InParker extended the concept to cover weaponry fortification, which was able to endure the new blockade artillery and the emerging Spanish army. This is the reason as to why they were defeated.
Thus Jeremy Black thinks that the key time period was that of —, which saw an exponential growth in the size of European armies,  while Clifford J. Thus the great leap in army size in the s and 40s was accompanied by a major reorganization of government in most Western states in which the inherited administrative system based on the household gave way to a more complex bureaucratic edifice; while the further period of rapid increase in manpower between and was associated with the rise of absolutism -- especially in the states that had been prominent in the Thirty Years War and had experienced a collapse in the pyramid of command during it France, Sweden, Austria and Prussia.
According to Rogers, Gould and Eldredge argued "that evolution proceeded by short bursts of rapid change interspersed with long periods of stasis rather than constant, slow alteration. There were, to be sure, a few exceptions Parker scrutinizes the results of the military evolution used by Europe to defeat different regions of the world.

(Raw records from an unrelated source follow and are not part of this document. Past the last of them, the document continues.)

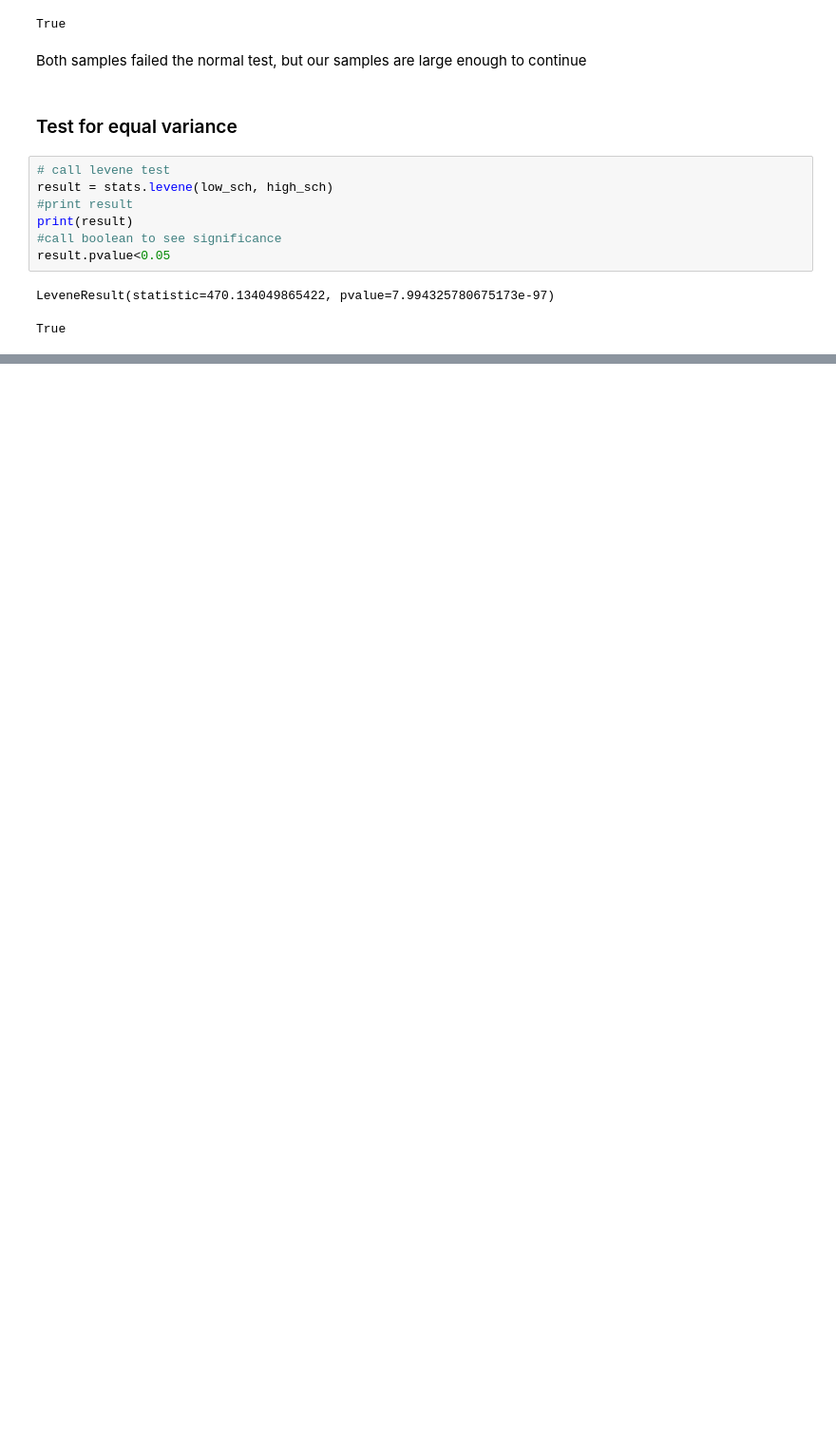
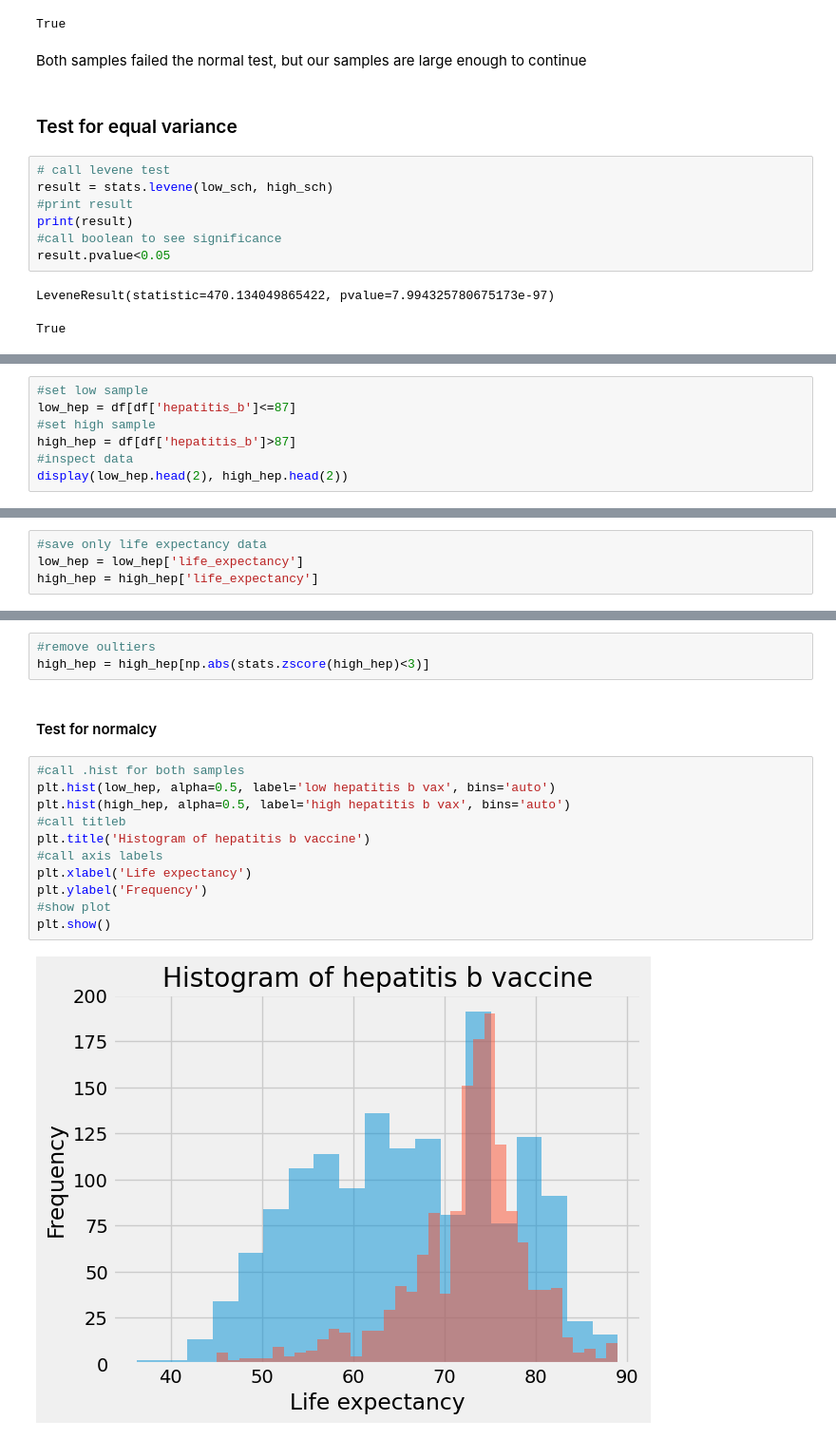
Before and after one commit to CameronBannick/Life-Expectancy-Dataset, a Jupyter notebook: Report on world life expectancy .ipynb, the cells around one changed output, grey strips where cells are left out. Shown at 95% size. Saved outputs shown, nothing was run; the diff lists cells and outputs as text; blank space fills up the shorter version.

```diff
--- a/Report on world life expectancy .ipynb
+++ b/Report on world life expectancy .ipynb
@@ -2163,0 +2539,7 @@ True
+# %%
+#set low sample
+low_hep = df[df['hepatitis_b']<=87]
+#set high sample
+high_hep = df[df['hepatitis_b']>87]
+#inspect data
+display(low_hep.head(2), high_hep.head(2))
@@ -2163,0 +2555,4 @@ True
+# %%
+#save only life expectancy data
+low_hep = low_hep['life_expectancy']
+high_hep = high_hep['life_expectancy']
@@ -2163,0 +2579,18 @@ True
+# %%
+#remove oultiers
+high_hep = high_hep[np.abs(stats.zscore(high_hep)<3)]
+# %% [markdown]
+#### Test for normalcy
+# %%
+#call .hist for both samples
+plt.hist(low_hep, alpha=0.5, label='low hepatitis b vax', bins='auto')
+plt.hist(high_hep, alpha=0.5, label='high hepatitis b vax', bins='auto')
+#call titleb
+plt.title('Histogram of hepatitis b vaccine')
+#call axis labels
+plt.xlabel('Life expectancy')
+plt.ylabel('Frequency')
+#show plot
+plt.show()
+# %% [output]
+[figure, added]
```
Also changed, not shown: parts of 83 cells of this notebook, 3 other files.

He also gives it a new significance, not only was a factor in the growth of the State, it was also the main factor, together with the "Naval Revolution" to the rise of the West over other Civilizations.
Thanks above all to their military superiority, founded upon the military revolution of the sixteenth and seventeenth centuries, the Western nations had managed to create the first global hegemony in History. The European techniques failed to work on Chinese and the Japanese for they had acquired stronger fortifications.
This required skilled armed and permanent forces. But the military supremacy which the possession of a powerful siege train conferred contributed in no small degree to that strengthening of royal authority which we find in some European states in the later 15th century. Later, the innovators began to conduct tests by constructing a wall making use of new and different techniques.
Parker argues that the alteration of the military organization resulted into European mastery of the battleground whether on land or sea.The Limits to Revolutions in Military Affairs: Maurice of Nassau, the Battle of Nieuwpoort (), and the Legacy Geoffrey Parker Abstract.
An Assessment of the Military Revolution DANIEL SOK Introduction military revolution, Geoffrey Parker has most notably expanded the theory to explain how Europe became the dominant world power that managed to conquer nearly thirty-five percent of the world’s landmass from the period of to Military Revolution by Geoffrey Parker Military Revolution can be defined as the fundamental change in military policies and tactics, which changed the government.
Michael Roberts introduced the notion in the s focusing on Sweden between the years and The Military Revolution: Military Innovation and the Rise of the West Geoffrey Parker Cambridge University Press The Military Revolution - 1: Sebastian Vrancx () Soldiers plunder a farm Roberts' thesis has been questioned and criticized.
It has also been expanded and adapted, particularly by Geoffrey Parker who also sees military change as crucial in the rise of the West. In this attractively illustrated and updated edition, Geoffrey Parker discusses the major changes in the military practice of the West during this time period--establishment of bigger armies, creation of superior warships, the role of firearms--and argues that these major changes amounted to a "military revolution" that gave Westerners a /5(13).Download